### [Try it]
Exact retyping of the data: please keep every word and drop each picture.

Records from a data collection:
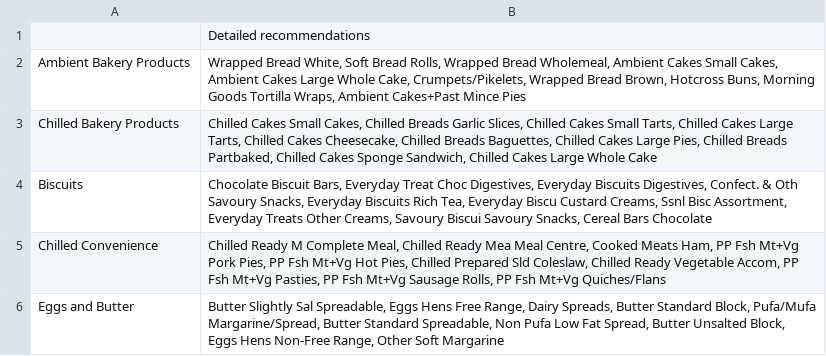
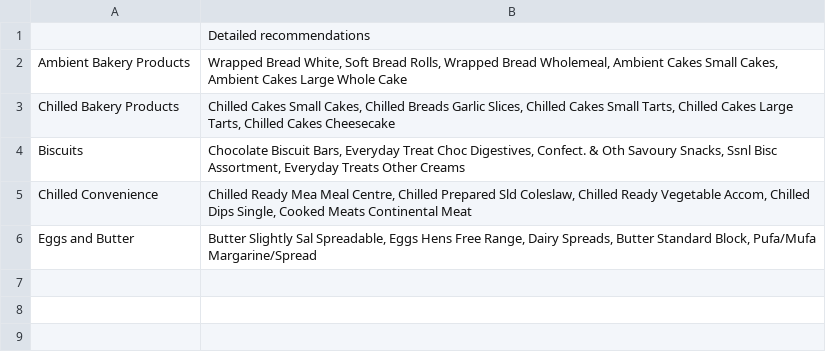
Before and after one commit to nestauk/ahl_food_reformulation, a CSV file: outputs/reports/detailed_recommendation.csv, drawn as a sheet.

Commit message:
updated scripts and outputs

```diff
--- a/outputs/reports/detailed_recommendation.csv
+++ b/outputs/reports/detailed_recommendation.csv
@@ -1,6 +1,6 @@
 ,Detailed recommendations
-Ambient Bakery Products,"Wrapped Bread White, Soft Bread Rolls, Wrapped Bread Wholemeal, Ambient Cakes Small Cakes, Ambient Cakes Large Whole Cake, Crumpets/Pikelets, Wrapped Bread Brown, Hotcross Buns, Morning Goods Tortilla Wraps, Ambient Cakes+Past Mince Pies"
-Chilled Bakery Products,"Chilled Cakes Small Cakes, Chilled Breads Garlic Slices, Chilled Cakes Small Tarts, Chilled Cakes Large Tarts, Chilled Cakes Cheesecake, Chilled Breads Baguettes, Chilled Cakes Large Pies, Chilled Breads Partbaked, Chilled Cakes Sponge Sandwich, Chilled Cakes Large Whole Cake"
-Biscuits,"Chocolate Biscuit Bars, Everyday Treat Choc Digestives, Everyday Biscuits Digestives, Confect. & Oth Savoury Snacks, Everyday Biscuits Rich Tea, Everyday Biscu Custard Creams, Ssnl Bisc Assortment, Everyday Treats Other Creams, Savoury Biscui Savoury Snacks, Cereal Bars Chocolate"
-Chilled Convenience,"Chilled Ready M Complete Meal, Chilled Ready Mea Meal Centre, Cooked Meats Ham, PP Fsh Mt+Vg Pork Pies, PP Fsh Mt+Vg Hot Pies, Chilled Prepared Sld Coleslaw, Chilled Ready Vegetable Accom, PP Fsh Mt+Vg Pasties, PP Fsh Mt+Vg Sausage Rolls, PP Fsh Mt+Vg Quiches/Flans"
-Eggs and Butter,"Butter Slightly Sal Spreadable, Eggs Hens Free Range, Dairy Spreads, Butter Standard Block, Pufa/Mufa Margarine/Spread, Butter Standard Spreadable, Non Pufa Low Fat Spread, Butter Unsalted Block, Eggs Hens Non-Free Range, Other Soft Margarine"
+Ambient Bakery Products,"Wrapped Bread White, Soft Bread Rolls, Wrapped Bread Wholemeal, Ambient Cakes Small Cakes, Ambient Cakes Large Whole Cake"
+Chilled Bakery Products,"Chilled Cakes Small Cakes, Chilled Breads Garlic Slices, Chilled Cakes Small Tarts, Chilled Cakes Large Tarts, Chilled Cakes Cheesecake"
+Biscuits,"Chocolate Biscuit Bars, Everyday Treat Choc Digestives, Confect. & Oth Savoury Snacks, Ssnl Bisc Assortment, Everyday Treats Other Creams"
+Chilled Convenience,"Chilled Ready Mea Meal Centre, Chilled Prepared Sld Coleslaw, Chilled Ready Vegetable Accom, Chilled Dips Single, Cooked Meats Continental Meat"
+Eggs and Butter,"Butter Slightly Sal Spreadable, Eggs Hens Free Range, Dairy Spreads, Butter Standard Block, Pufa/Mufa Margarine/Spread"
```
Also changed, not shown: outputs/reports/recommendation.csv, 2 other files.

### [Answer area]
Before and after one commit to nestauk/ahl_food_reformulation, a CSV file: outputs/reports/detailed_recommendation.csv, drawn as a sheet.

Commit message:
updated scripts and outputs

```diff
--- a/outputs/reports/detailed_recommendation.csv
+++ b/outputs/reports/detailed_recommendation.csv
@@ -1,6 +1,6 @@
 ,Detailed recommendations
-Ambient Bakery Products,"Wrapped Bread White, Soft Bread Rolls, Wrapped Bread Wholemeal, Ambient Cakes Small Cakes, Ambient Cakes Large Whole Cake, Crumpets/Pikelets, Wrapped Bread Brown, Hotcross Buns, Morning Goods Tortilla Wraps, Ambient Cakes+Past Mince Pies"
-Chilled Bakery Products,"Chilled Cakes Small Cakes, Chilled Breads Garlic Slices, Chilled Cakes Small Tarts, Chilled Cakes Large Tarts, Chilled Cakes Cheesecake, Chilled Breads Baguettes, Chilled Cakes Large Pies, Chilled Breads Partbaked, Chilled Cakes Sponge Sandwich, Chilled Cakes Large Whole Cake"
-Biscuits,"Chocolate Biscuit Bars, Everyday Treat Choc Digestives, Everyday Biscuits Digestives, Confect. & Oth Savoury Snacks, Everyday Biscuits Rich Tea, Everyday Biscu Custard Creams, Ssnl Bisc Assortment, Everyday Treats Other Creams, Savoury Biscui Savoury Snacks, Cereal Bars Chocolate"
-Chilled Convenience,"Chilled Ready M Complete Meal, Chilled Ready Mea Meal Centre, Cooked Meats Ham, PP Fsh Mt+Vg Pork Pies, PP Fsh Mt+Vg Hot Pies, Chilled Prepared Sld Coleslaw, Chilled Ready Vegetable Accom, PP Fsh Mt+Vg Pasties, PP Fsh Mt+Vg Sausage Rolls, PP Fsh Mt+Vg Quiches/Flans"
-Eggs and Butter,"Butter Slightly Sal Spreadable, Eggs Hens Free Range, Dairy Spreads, Butter Standard Block, Pufa/Mufa Margarine/Spread, Butter Standard Spreadable, Non Pufa Low Fat Spread, Butter Unsalted Block, Eggs Hens Non-Free Range, Other Soft Margarine"
+Ambient Bakery Products,"Wrapped Bread White, Soft Bread Rolls, Wrapped Bread Wholemeal, Ambient Cakes Small Cakes, Ambient Cakes Large Whole Cake"
+Chilled Bakery Products,"Chilled Cakes Small Cakes, Chilled Breads Garlic Slices, Chilled Cakes Small Tarts, Chilled Cakes Large Tarts, Chilled Cakes Cheesecake"
+Biscuits,"Chocolate Biscuit Bars, Everyday Treat Choc Digestives, Confect. & Oth Savoury Snacks, Ssnl Bisc Assortment, Everyday Treats Other Creams"
+Chilled Convenience,"Chilled Ready Mea Meal Centre, Chilled Prepared Sld Coleslaw, Chilled Ready Vegetable Accom, Chilled Dips Single, Cooked Meats Continental Meat"
+Eggs and Butter,"Butter Slightly Sal Spreadable, Eggs Hens Free Range, Dairy Spreads, Butter Standard Block, Pufa/Mufa Margarine/Spread"
```
Also changed, not shown: outputs/reports/recommendation.csv, 2 other files.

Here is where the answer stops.